For all her award-winning work with numbers, statistics major Elizabeth MacDonald’s greatest mathematical feat may well be how much she can do with only 24 hours in a day. A member of Wake Forest’s DataFest team, a student adviser, a tour guide and a member of the Dean’s Student Advisory Panel, the Campus Life Advisory Committee and Wake Forest’s ballroom dance club, MacDonald still finds the time to be an important member of the mathematics and statistics community at Wake Forest.
“[At Wake Forest,] I’ve had enough safe spaces where I felt like I could try out different ways of being and try out a lot of different things, as well, to see what fits well with who I wanted to be,” MacDonald said.
In speaking with MacDonald, her passion for her extracurricular activities shines through.
“I think probably the single most impactful experience outside of my academics at Wake Forest has probably come from student peer advising,” MacDonald said, “And helping students navigate what courses they should be looking at for their short and long term future, [as well as] working through interpersonal conversations with new peers.”
MacDonald, who is also a politics and international affairs minor, said her passion for statistics began in 10th grade when she took an AP course in the subject.
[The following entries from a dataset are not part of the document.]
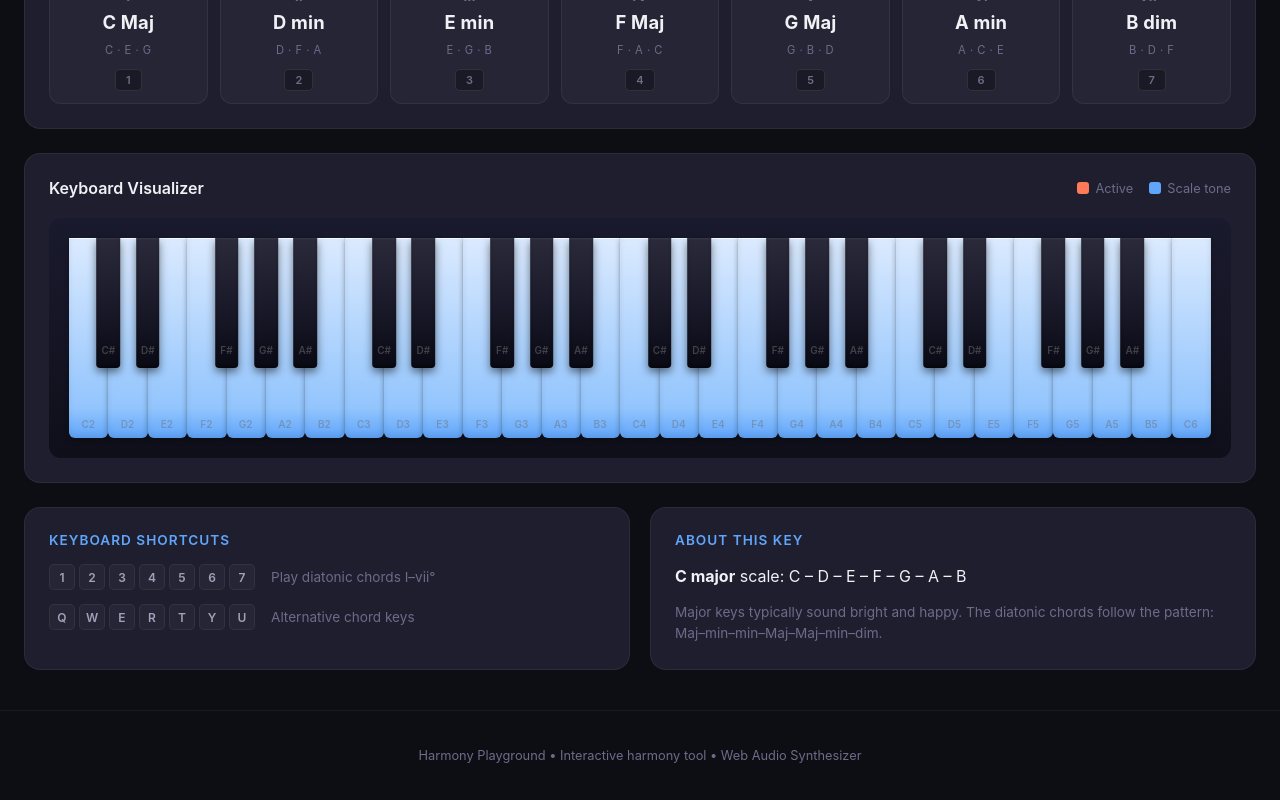
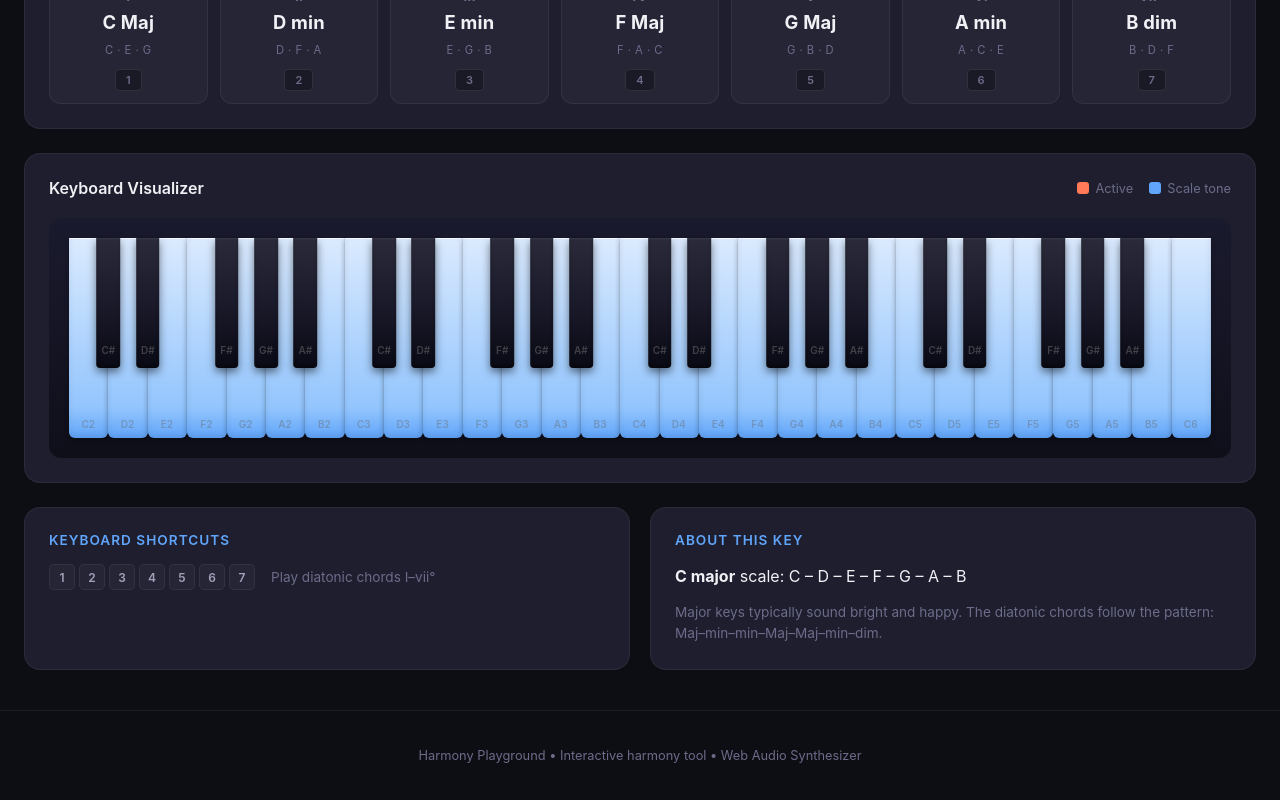
Before and after one commit to zeno205/Harmony-Playground, a React (Vite) app: page / in a window 1280 px wide. Shown: the part 584-1384 px from the top of the page. Built offline with nearby package versions, Linux system fonts and the light colour scheme.

Commit message:
style: update button colors and  instruction on UI

```diff
--- a/src/App.css
+++ b/src/App.css
@@ -14,6 +14,11 @@
   --accent-secondary: #60a5fa;
   --accent-hover: #0d9488;
   --accent-glow: rgba(20, 184, 166, 0.4);
+
+  /* Play button (primary action) */
+  --play-btn-bg: #3b82f6; /* blue-500 */
+  --play-btn-hover: #2563eb; /* blue-600 */
+  --play-btn-glow: rgba(59, 130, 246, 0.35);
 
   --text-primary: #f0f0f5;
   --text-secondary: #a0a0b8;
--- a/src/App.tsx
+++ b/src/App.tsx
@@ -819,18 +819,6 @@ function AppContent({ resetHandlerRef }: { resetHandlerRef: React.MutableRefObje
                 </div>
                 <span>Play diatonic chords I–vii°</span>
               </div>
-              <div className="shortcut-row">
-                <div className="keys">
-                  <kbd>Q</kbd>
-                  <kbd>W</kbd>
-                  <kbd>E</kbd>
-                  <kbd>R</kbd>
-                  <kbd>T</kbd>
-                  <kbd>Y</kbd>
-                  <kbd>U</kbd>
-                </div>
-                <span>Alternative chord keys</span>
-              </div>
             </div>
           </div>
 
--- a/src/components/ChordLibraryModal/ChordLibraryModal.css
+++ b/src/components/ChordLibraryModal/ChordLibraryModal.css
@@ -261,7 +261,7 @@
 .chord-library-add-btn {
   width: 100%;
   padding: 1rem;
-  background: var(--accent-primary);
+  background: var(--play-btn-bg);
   color: white;
   border: none;
   border-radius: 8px;
@@ -269,12 +269,13 @@
   font-weight: 700;
   cursor: pointer;
   transition: all 0.2s ease;
+  box-shadow: 0 4px 12px var(--play-btn-glow);
 }
 
 .chord-library-add-btn:hover:not(:disabled) {
-  background: var(--accent-hover);
+  background: var(--play-btn-hover);
   transform: translateY(-2px);
-  box-shadow: 0 4px 16px var(--accent-glow);
+  box-shadow: 0 6px 20px var(--play-btn-glow);
 }
 
 .chord-library-add-btn:disabled {
```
She added that she saw many intersections between work in statistics and work in political science. In college, a large part of her coursework and her work in DataFest revolves around her attention to ethical data usage and ability to make broader connections.
“As I’ve gotten into more upper level and elective classes in the statistical sciences department, I’ve seen how these social issues can come about, like in a mathematical and statistical sense,” MacDonald said.
Dr. Nicole Dalzell, one of the co-advisers of Wake Forest’s DataFest team, spoke to MacDonald’s curiosity in the classroom.
“She asks a lot of questions about how what we’re learning can connect to real-world applications,” Dalzell said. “She tends to be one of those students that thinks really deeply about things and asks those questions in office hours that professors love, where we get to really dig into it and think about it for a while.”
That level of deep thinking has earned MacDonald awards — her team recently won her division at DataFest — and the respect of her professors. Dr. Cieran Evans, who also advises the DataFest team, also complimented MacDonald’s deep thinking.
“She’s one of the deepest thinkers…that I’ve seen, in terms of really thinking about how to be thoughtful and careful and use data to actually answer something interesting,” Evans said.
Multiple members of the statistics faculty told me that MacDonald’s service to the statistics department was invaluable. They say MacDonald was an active participant — and advocate for students — in meetings about the division of the department into mathematics and statistics and in meetings about the department’s anti-racism initiatives.
MacDonald not only uses her statistics and politics background to understand issues beyond Wake Forest, but says that her work also helps her contextualize data about Wake Forest.
“It just generally informs my mindset…when the university releases different figures,” MacDonald said of her academic work. “I feel really confident exploring reports that the university puts out. So I think it’s just increased my confidence in being able to understand the world around me when things are put into numeric terms.”
This understanding is critical, as through her work as a member of DSAP and CLAC, MacDonald has had the ear of powerful campus leaders who she says were very receptive to the concerns she raised. However, there is always more upon which to improve.
“I’d like to keep encouraging the administration and faculty to continue looking at the diversity and inclusion objectives that they had set forth in the past few years since I’ve been at Wake Forest, particularly around race and also ability status,” MacDonald said.
After graduation, MacDonald will once again be giving counsel, this time as an analyst at Deloitte’s Arlington, Va. office.